**YOUR TASK**
Look below and pull out each line with the word "showing".

::::::::::

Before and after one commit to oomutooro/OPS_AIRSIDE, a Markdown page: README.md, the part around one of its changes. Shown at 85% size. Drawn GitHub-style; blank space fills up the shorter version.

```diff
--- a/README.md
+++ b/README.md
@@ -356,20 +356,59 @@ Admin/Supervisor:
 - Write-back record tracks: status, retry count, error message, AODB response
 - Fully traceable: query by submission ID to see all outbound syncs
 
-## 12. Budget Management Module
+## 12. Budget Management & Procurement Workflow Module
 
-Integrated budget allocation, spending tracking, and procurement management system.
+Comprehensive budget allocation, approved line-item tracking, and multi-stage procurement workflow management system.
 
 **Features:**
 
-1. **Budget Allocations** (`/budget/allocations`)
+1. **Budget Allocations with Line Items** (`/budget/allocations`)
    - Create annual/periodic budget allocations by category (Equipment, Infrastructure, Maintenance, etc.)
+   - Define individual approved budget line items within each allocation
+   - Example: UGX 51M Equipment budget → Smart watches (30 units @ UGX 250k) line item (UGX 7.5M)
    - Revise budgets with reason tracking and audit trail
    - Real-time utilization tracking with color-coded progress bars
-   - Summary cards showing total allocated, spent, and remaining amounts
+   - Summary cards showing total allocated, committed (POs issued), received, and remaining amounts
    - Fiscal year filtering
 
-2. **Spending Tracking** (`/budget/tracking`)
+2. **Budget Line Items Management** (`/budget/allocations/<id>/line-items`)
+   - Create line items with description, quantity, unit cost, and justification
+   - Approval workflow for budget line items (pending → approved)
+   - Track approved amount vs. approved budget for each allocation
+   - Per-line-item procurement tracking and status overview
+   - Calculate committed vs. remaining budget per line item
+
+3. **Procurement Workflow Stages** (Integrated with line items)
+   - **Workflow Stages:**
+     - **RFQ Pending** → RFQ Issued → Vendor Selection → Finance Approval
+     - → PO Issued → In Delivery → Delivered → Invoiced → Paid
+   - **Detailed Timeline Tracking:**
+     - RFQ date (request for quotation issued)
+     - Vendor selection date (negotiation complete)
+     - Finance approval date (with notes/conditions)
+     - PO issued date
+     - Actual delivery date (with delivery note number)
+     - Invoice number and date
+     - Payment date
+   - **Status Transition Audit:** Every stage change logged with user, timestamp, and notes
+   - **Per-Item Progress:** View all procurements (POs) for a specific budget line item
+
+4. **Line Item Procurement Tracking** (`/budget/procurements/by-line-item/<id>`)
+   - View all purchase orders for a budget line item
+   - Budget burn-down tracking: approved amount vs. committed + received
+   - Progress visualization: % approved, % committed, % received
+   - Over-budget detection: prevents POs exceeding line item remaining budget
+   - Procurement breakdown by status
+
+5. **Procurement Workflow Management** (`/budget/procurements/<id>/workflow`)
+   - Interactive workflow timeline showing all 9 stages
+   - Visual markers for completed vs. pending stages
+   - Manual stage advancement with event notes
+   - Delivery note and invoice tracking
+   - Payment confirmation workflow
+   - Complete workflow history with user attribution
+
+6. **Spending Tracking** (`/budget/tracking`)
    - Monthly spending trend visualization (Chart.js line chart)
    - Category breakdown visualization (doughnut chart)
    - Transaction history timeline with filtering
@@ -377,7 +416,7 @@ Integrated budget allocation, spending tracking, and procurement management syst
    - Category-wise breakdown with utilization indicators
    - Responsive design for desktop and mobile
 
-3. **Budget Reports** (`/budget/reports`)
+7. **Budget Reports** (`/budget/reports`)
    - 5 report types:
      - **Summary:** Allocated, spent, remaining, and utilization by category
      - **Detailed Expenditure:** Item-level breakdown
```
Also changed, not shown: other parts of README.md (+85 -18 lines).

::::::::::

**EXERCISE ANSWER**
-   - Summary cards showing total allocated, spent, and remaining amounts
+   - Summary cards showing total allocated, committed (POs issued), received, and remaining amounts
+   - Interactive workflow timeline showing all 9 stages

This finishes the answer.